(Supplied material begins)

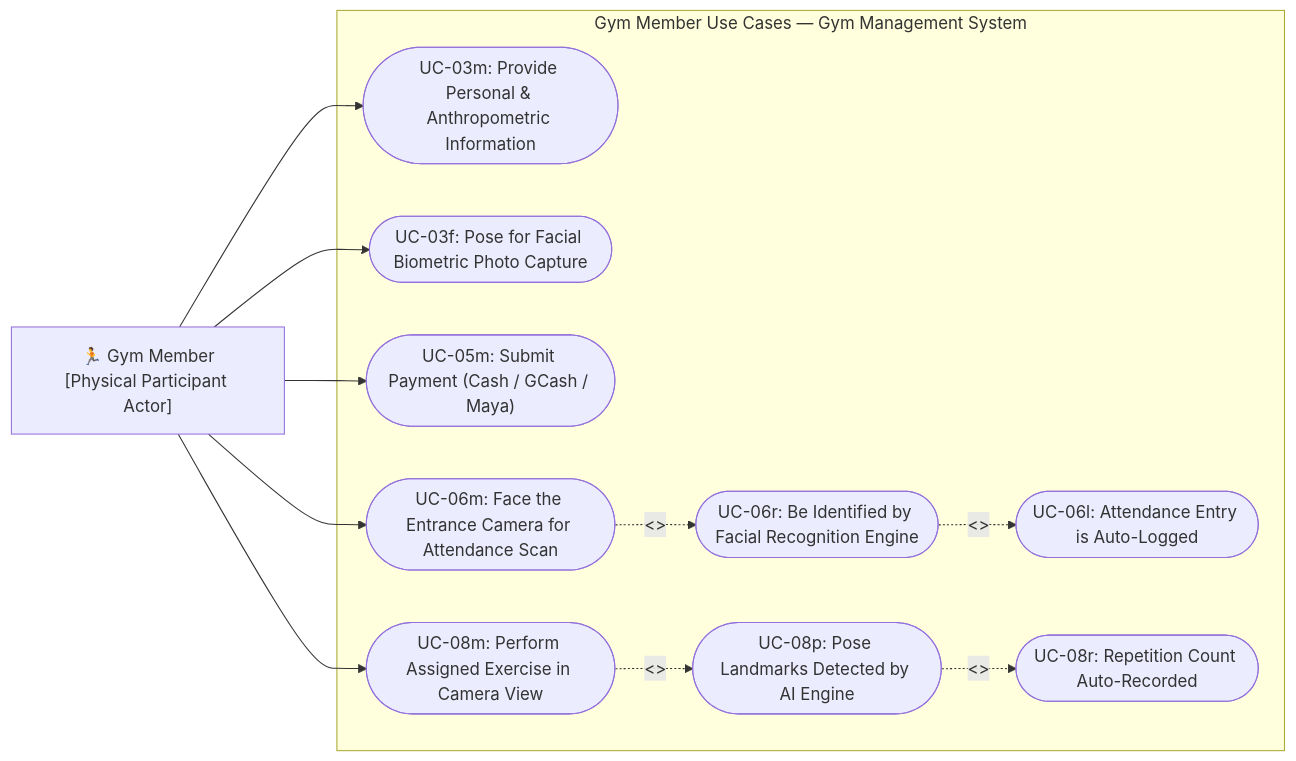
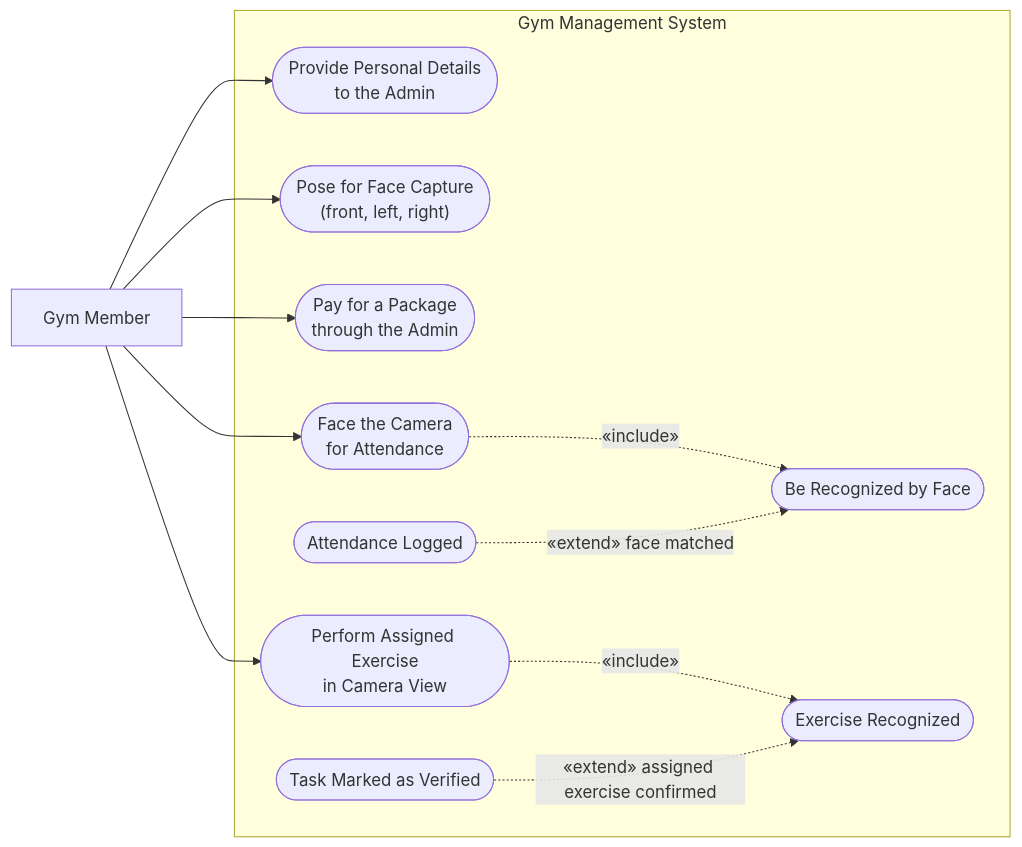
The fourth of 4 diagrams in DOCUMENTATION/USECASE DIAGRAM/usecase.md (Plonteras191/GYM2-CAPSTONE), drawn with Mermaid before and after one commit. The commit also changed other lines of this file and 10 other files, not shown here.

First line of the commit message:
Update outdated diagrams in the documentation to match the system

````diff
--- a/DOCUMENTATION/USECASE DIAGRAM/usecase.md
+++ b/DOCUMENTATION/USECASE DIAGRAM/usecase.md
@@ -546,32 +482,29 @@
 ```mermaid
 flowchart LR
-    Member["🏃 Gym Member\n[Physical Participant Actor]"]
+    Member["Gym Member"]
 
-    subgraph MemberBoundary ["Gym Member Use Cases — Gym Management System"]
+    subgraph Boundary ["Gym Management System"]
+        Info(["Provide Personal Details<br/>to the Admin"])
+        FacePose(["Pose for Face Capture<br/>(front, left, right)"])
+        Pay(["Pay for a Package<br/>through the Admin"])
 
-        M_ProvideInfo(["UC-03m: Provide Personal & Anthropometric Information"])
-        M_ProvideFace(["UC-03f: Pose for Facial Biometric Photo Capture"])
+        Scan(["Face the Camera<br/>for Attendance"])
+        Recog(["Be Recognized by Face"])
+        Logged(["Attendance Logged"])
 
-        M_SubmitPayment(["UC-05m: Submit Payment (Cash / GCash / Maya)"])
+        Exercise(["Perform Assigned Exercise<br/>in Camera View"])
+        ExRecog(["Exercise Recognized"])
+        Verified(["Task Marked as Verified"])
 
-        M_FaceScan(["UC-06m: Face the Entrance Camera for Attendance Scan"])
-        M_Recognized(["UC-06r: Be Identified by Facial Recognition Engine"])
-        M_AttLogged(["UC-06l: Attendance Entry is Auto-Logged"])
-
-        M_PerformEx(["UC-08m: Perform Assigned Exercise in Camera View"])
-        M_PoseDetected(["UC-08p: Pose Landmarks Detected by AI Engine"])
-        M_RepsLogged(["UC-08r: Repetition Count Auto-Recorded"])
-
-        M_FaceScan -.->|"<<include>>"| M_Recognized
-        M_Recognized -.->|"<<include>>"| M_AttLogged
-
-        M_PerformEx -.->|"<<include>>"| M_PoseDetected
-        M_PoseDetected -.->|"<<include>>"| M_RepsLogged
+        Scan -.->|"«include»"| Recog
+        Logged -.->|"«extend» face matched"| Recog
+        Exercise -.->|"«include»"| ExRecog
+        Verified -.->|"«extend» assigned exercise confirmed"| ExRecog
     end
 
-    Member --> M_ProvideInfo
-    Member --> M_ProvideFace
-    Member --> M_SubmitPayment
-    Member --> M_FaceScan
-    Member --> M_PerformEx
+    Member --> Info
+    Member --> FacePose
+    Member --> Pay
+    Member --> Scan
+    Member --> Exercise
 ```
````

(Supplied material ends)

Task brief: Go through the data above and copy each line that holds the word "USECASE".

Your solution:
The fourth of 4 diagrams in DOCUMENTATION/USECASE DIAGRAM/usecase.md (Plonteras191/GYM2-CAPSTONE), drawn with Mermaid before and after one commit. The commit also changed other lines of this file and 10 other files, not shown here.
--- a/DOCUMENTATION/USECASE DIAGRAM/usecase.md
+++ b/DOCUMENTATION/USECASE DIAGRAM/usecase.md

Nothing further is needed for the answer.